■ **Problem details**: The word to look for is "grande". Report every line of the entries below that has it.

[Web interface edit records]

----

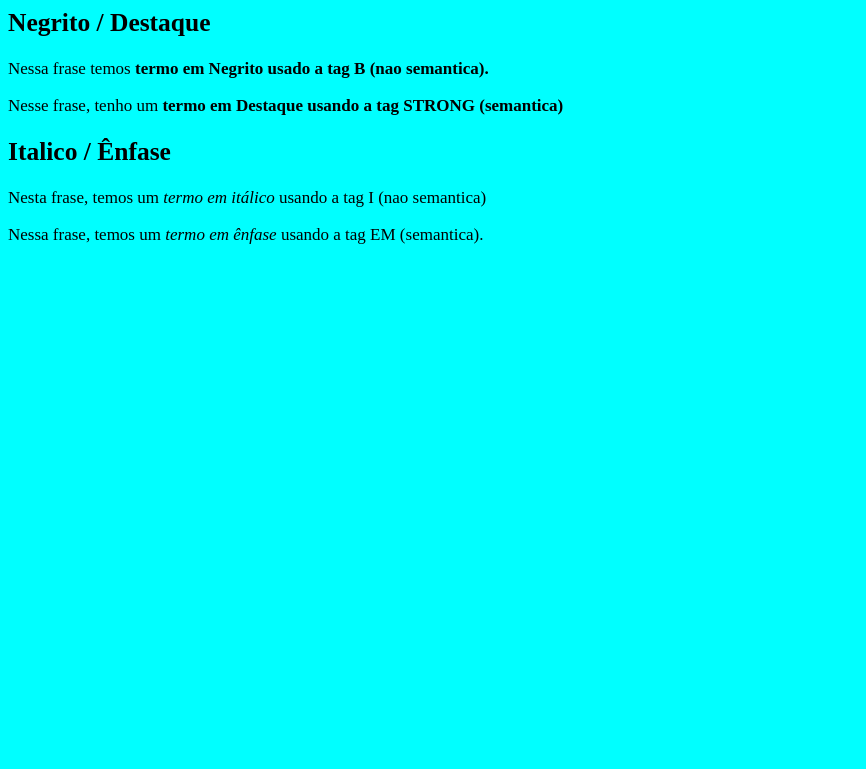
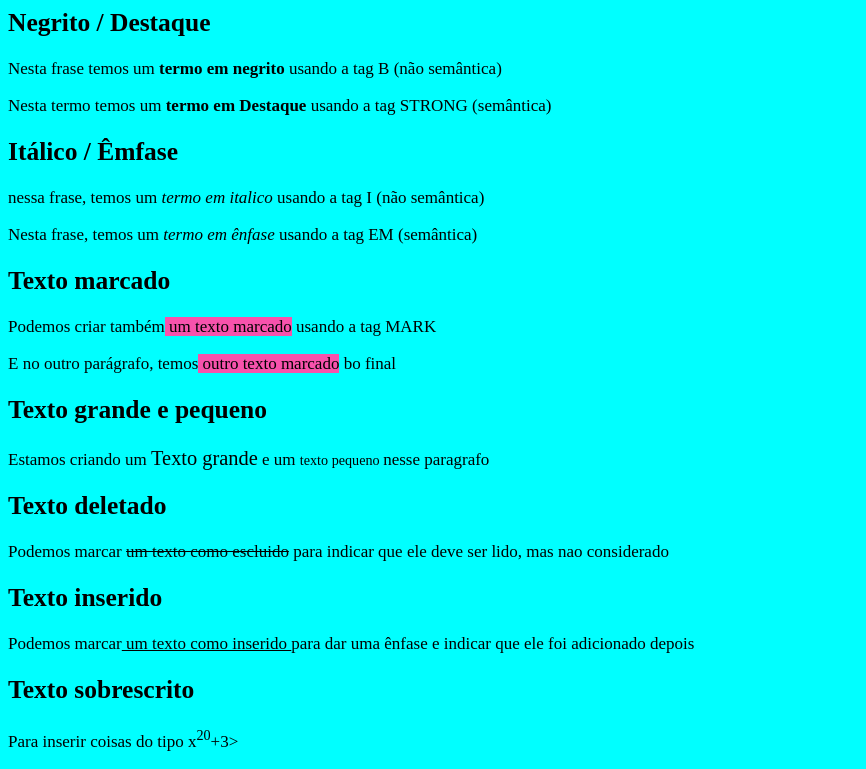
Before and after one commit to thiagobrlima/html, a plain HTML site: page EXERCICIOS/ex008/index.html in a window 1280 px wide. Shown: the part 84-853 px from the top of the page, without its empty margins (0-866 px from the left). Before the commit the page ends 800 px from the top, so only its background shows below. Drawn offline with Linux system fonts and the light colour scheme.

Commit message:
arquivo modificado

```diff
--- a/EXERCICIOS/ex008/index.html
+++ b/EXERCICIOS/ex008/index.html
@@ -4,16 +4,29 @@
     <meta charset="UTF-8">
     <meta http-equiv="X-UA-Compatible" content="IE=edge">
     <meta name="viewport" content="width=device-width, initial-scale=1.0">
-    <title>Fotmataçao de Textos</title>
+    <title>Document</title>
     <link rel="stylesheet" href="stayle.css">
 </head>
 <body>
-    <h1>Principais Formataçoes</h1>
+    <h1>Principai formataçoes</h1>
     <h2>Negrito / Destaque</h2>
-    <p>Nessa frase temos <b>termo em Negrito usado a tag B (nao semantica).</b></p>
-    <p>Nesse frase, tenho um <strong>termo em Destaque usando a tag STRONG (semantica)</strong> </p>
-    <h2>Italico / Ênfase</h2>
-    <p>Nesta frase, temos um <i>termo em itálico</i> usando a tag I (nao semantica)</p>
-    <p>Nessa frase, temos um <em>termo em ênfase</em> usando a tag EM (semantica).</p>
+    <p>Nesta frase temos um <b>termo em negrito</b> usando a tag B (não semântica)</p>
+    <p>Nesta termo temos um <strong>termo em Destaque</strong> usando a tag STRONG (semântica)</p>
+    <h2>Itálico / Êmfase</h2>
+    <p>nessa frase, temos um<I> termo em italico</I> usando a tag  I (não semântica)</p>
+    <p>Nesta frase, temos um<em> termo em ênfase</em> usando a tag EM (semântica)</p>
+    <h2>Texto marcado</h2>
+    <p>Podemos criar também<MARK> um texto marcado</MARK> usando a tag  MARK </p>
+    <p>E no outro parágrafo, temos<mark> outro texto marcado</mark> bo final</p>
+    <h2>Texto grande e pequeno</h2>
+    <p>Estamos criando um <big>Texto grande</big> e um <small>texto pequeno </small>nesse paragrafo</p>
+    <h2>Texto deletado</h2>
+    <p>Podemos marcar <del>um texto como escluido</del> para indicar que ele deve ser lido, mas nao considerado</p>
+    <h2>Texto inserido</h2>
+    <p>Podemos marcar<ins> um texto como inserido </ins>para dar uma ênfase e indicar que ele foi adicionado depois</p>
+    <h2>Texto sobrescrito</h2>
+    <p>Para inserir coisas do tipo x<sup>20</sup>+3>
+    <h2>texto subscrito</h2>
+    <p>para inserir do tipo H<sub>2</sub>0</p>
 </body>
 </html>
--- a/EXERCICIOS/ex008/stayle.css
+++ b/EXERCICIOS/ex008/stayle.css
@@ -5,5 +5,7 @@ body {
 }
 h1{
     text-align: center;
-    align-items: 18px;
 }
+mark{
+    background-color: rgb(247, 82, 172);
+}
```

----

■ **Solution for this exercise**:
+    <h2>Texto grande e pequeno</h2>
+    <p>Estamos criando um <big>Texto grande</big> e um <small>texto pequeno </small>nesse paragrafo</p>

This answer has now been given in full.